## [Exercise description]
Would you print the data below exactly, leaving out every picture?

## [Supplied material]
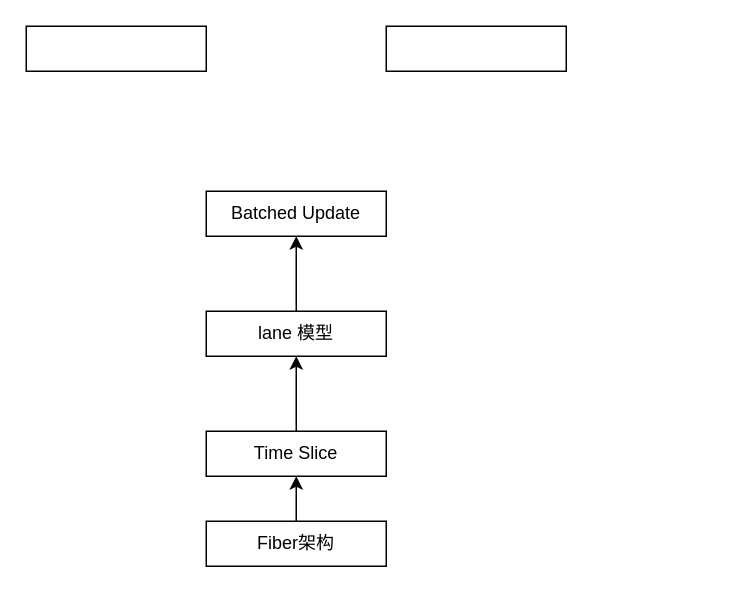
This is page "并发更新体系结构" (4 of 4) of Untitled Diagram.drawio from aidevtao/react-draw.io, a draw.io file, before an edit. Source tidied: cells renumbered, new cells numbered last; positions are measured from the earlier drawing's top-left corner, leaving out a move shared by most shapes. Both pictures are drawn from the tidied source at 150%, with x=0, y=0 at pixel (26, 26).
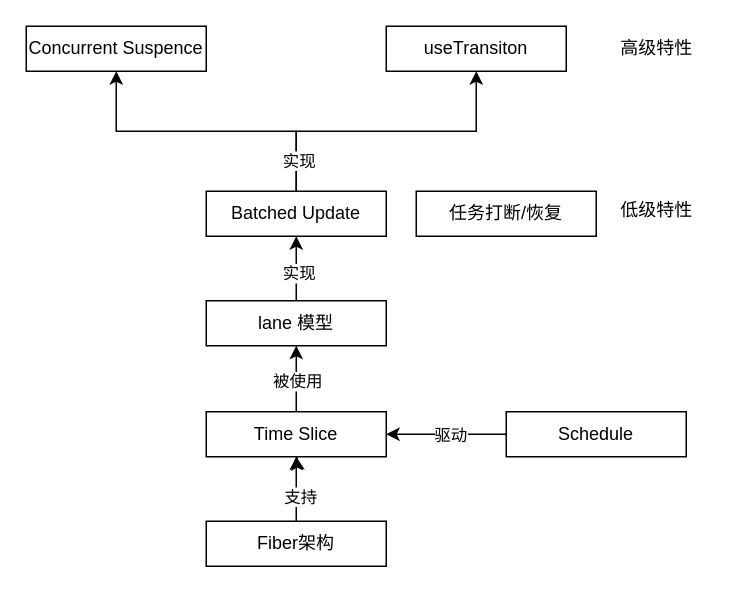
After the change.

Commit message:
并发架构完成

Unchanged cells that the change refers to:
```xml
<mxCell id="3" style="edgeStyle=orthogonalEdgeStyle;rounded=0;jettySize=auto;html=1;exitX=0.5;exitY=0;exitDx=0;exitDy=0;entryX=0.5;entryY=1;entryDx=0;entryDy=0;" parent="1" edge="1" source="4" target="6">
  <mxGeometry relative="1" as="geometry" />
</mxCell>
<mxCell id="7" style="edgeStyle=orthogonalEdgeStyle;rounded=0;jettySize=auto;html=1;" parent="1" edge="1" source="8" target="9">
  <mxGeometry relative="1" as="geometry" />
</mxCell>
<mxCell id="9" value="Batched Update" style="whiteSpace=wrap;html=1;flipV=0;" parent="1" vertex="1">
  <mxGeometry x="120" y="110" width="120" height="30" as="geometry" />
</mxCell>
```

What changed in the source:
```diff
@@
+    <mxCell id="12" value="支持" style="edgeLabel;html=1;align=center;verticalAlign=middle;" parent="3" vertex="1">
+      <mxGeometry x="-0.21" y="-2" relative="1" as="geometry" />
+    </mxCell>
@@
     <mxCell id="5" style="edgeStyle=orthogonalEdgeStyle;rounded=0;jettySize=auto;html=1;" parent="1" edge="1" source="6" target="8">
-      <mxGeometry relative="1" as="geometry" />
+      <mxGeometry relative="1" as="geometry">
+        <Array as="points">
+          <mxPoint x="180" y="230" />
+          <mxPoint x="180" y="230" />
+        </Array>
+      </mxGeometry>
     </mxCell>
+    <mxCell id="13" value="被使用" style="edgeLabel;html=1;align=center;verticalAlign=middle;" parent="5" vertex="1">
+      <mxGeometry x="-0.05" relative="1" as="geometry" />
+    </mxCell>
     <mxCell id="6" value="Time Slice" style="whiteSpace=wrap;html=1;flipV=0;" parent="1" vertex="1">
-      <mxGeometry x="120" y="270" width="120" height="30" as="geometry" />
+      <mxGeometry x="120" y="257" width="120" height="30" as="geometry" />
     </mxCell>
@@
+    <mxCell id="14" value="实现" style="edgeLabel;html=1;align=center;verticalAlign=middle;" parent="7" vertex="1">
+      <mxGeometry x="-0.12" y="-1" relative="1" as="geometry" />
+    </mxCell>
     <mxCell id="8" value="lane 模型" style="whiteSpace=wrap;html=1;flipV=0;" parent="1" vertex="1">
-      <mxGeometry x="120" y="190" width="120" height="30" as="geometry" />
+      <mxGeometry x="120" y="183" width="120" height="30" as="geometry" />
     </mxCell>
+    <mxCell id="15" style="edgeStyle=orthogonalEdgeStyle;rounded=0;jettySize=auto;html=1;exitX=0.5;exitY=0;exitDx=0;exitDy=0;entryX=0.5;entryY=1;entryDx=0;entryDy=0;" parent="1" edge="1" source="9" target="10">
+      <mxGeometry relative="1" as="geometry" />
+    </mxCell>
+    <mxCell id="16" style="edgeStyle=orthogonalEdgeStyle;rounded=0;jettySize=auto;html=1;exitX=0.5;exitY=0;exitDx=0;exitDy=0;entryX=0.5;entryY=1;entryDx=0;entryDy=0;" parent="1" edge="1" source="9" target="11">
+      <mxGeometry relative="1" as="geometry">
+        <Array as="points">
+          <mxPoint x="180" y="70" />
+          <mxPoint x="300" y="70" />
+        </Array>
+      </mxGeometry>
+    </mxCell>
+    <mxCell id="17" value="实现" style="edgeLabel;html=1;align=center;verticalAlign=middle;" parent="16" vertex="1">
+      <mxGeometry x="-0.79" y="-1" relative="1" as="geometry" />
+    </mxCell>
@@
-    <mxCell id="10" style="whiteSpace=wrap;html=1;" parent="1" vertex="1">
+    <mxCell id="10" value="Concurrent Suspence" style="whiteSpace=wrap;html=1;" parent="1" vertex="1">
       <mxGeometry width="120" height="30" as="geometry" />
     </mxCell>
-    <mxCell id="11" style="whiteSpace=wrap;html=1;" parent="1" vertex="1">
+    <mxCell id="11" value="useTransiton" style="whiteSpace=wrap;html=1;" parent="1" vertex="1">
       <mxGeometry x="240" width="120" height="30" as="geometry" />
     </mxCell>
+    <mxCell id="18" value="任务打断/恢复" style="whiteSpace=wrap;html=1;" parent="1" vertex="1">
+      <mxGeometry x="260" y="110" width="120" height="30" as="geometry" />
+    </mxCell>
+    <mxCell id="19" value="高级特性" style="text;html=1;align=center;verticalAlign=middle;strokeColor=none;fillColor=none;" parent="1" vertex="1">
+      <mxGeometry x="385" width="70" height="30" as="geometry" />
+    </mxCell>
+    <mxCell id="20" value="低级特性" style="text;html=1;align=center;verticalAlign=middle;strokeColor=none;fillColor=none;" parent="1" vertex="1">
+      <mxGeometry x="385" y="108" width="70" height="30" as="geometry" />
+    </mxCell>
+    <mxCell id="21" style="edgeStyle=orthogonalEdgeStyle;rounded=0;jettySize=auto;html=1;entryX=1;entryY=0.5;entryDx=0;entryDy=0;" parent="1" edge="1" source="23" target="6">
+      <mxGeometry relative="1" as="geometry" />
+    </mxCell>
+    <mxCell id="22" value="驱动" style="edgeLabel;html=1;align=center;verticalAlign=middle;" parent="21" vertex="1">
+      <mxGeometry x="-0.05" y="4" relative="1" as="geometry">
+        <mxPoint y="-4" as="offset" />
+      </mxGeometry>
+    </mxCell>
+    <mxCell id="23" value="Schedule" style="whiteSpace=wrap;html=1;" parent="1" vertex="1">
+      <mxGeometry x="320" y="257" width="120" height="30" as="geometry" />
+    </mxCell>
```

## [Solution to the exercise]
This is page "并发更新体系结构" (4 of 4) of Untitled Diagram.drawio from aidevtao/react-draw.io, a draw.io file, before an edit. Source tidied: cells renumbered, new cells numbered last; positions are measured from the earlier drawing's top-left corner, leaving out a move shared by most shapes. Both pictures are drawn from the tidied source at 150%, with x=0, y=0 at pixel (26, 26).
After the change.

Commit message:
并发架构完成

Unchanged cells that the change refers to:
```xml
<mxCell id="3" style="edgeStyle=orthogonalEdgeStyle;rounded=0;jettySize=auto;html=1;exitX=0.5;exitY=0;exitDx=0;exitDy=0;entryX=0.5;entryY=1;entryDx=0;entryDy=0;" parent="1" edge="1" source="4" target="6">
  <mxGeometry relative="1" as="geometry" />
</mxCell>
<mxCell id="7" style="edgeStyle=orthogonalEdgeStyle;rounded=0;jettySize=auto;html=1;" parent="1" edge="1" source="8" target="9">
  <mxGeometry relative="1" as="geometry" />
</mxCell>
<mxCell id="9" value="Batched Update" style="whiteSpace=wrap;html=1;flipV=0;" parent="1" vertex="1">
  <mxGeometry x="120" y="110" width="120" height="30" as="geometry" />
</mxCell>
```

What changed in the source:
```diff
@@
+    <mxCell id="12" value="支持" style="edgeLabel;html=1;align=center;verticalAlign=middle;" parent="3" vertex="1">
+      <mxGeometry x="-0.21" y="-2" relative="1" as="geometry" />
+    </mxCell>
@@
     <mxCell id="5" style="edgeStyle=orthogonalEdgeStyle;rounded=0;jettySize=auto;html=1;" parent="1" edge="1" source="6" target="8">
-      <mxGeometry relative="1" as="geometry" />
+      <mxGeometry relative="1" as="geometry">
+        <Array as="points">
+          <mxPoint x="180" y="230" />
+          <mxPoint x="180" y="230" />
+        </Array>
+      </mxGeometry>
     </mxCell>
+    <mxCell id="13" value="被使用" style="edgeLabel;html=1;align=center;verticalAlign=middle;" parent="5" vertex="1">
+      <mxGeometry x="-0.05" relative="1" as="geometry" />
+    </mxCell>
     <mxCell id="6" value="Time Slice" style="whiteSpace=wrap;html=1;flipV=0;" parent="1" vertex="1">
-      <mxGeometry x="120" y="270" width="120" height="30" as="geometry" />
+      <mxGeometry x="120" y="257" width="120" height="30" as="geometry" />
     </mxCell>
@@
+    <mxCell id="14" value="实现" style="edgeLabel;html=1;align=center;verticalAlign=middle;" parent="7" vertex="1">
+      <mxGeometry x="-0.12" y="-1" relative="1" as="geometry" />
+    </mxCell>
     <mxCell id="8" value="lane 模型" style="whiteSpace=wrap;html=1;flipV=0;" parent="1" vertex="1">
-      <mxGeometry x="120" y="190" width="120" height="30" as="geometry" />
+      <mxGeometry x="120" y="183" width="120" height="30" as="geometry" />
     </mxCell>
+    <mxCell id="15" style="edgeStyle=orthogonalEdgeStyle;rounded=0;jettySize=auto;html=1;exitX=0.5;exitY=0;exitDx=0;exitDy=0;entryX=0.5;entryY=1;entryDx=0;entryDy=0;" parent="1" edge="1" source="9" target="10">
+      <mxGeometry relative="1" as="geometry" />
+    </mxCell>
+    <mxCell id="16" style="edgeStyle=orthogonalEdgeStyle;rounded=0;jettySize=auto;html=1;exitX=0.5;exitY=0;exitDx=0;exitDy=0;entryX=0.5;entryY=1;entryDx=0;entryDy=0;" parent="1" edge="1" source="9" target="11">
+      <mxGeometry relative="1" as="geometry">
+        <Array as="points">
+          <mxPoint x="180" y="70" />
+          <mxPoint x="300" y="70" />
+        </Array>
+      </mxGeometry>
+    </mxCell>
+    <mxCell id="17" value="实现" style="edgeLabel;html=1;align=center;verticalAlign=middle;" parent="16" vertex="1">
+      <mxGeometry x="-0.79" y="-1" relative="1" as="geometry" />
+    </mxCell>
@@
-    <mxCell id="10" style="whiteSpace=wrap;html=1;" parent="1" vertex="1">
+    <mxCell id="10" value="Concurrent Suspence" style="whiteSpace=wrap;html=1;" parent="1" vertex="1">
       <mxGeometry width="120" height="30" as="geometry" />
     </mxCell>
-    <mxCell id="11" style="whiteSpace=wrap;html=1;" parent="1" vertex="1">
+    <mxCell id="11" value="useTransiton" style="whiteSpace=wrap;html=1;" parent="1" vertex="1">
       <mxGeometry x="240" width="120" height="30" as="geometry" />
     </mxCell>
+    <mxCell id="18" value="任务打断/恢复" style="whiteSpace=wrap;html=1;" parent="1" vertex="1">
+      <mxGeometry x="260" y="110" width="120" height="30" as="geometry" />
+    </mxCell>
+    <mxCell id="19" value="高级特性" style="text;html=1;align=center;verticalAlign=middle;strokeColor=none;fillColor=none;" parent="1" vertex="1">
+      <mxGeometry x="385" width="70" height="30" as="geometry" />
+    </mxCell>
+    <mxCell id="20" value="低级特性" style="text;html=1;align=center;verticalAlign=middle;strokeColor=none;fillColor=none;" parent="1" vertex="1">
+      <mxGeometry x="385" y="108" width="70" height="30" as="geometry" />
+    </mxCell>
+    <mxCell id="21" style="edgeStyle=orthogonalEdgeStyle;rounded=0;jettySize=auto;html=1;entryX=1;entryY=0.5;entryDx=0;entryDy=0;" parent="1" edge="1" source="23" target="6">
+      <mxGeometry relative="1" as="geometry" />
+    </mxCell>
+    <mxCell id="22" value="驱动" style="edgeLabel;html=1;align=center;verticalAlign=middle;" parent="21" vertex="1">
+      <mxGeometry x="-0.05" y="4" relative="1" as="geometry">
+        <mxPoint y="-4" as="offset" />
+      </mxGeometry>
+    </mxCell>
+    <mxCell id="23" value="Schedule" style="whiteSpace=wrap;html=1;" parent="1" vertex="1">
+      <mxGeometry x="320" y="257" width="120" height="30" as="geometry" />
+    </mxCell>
```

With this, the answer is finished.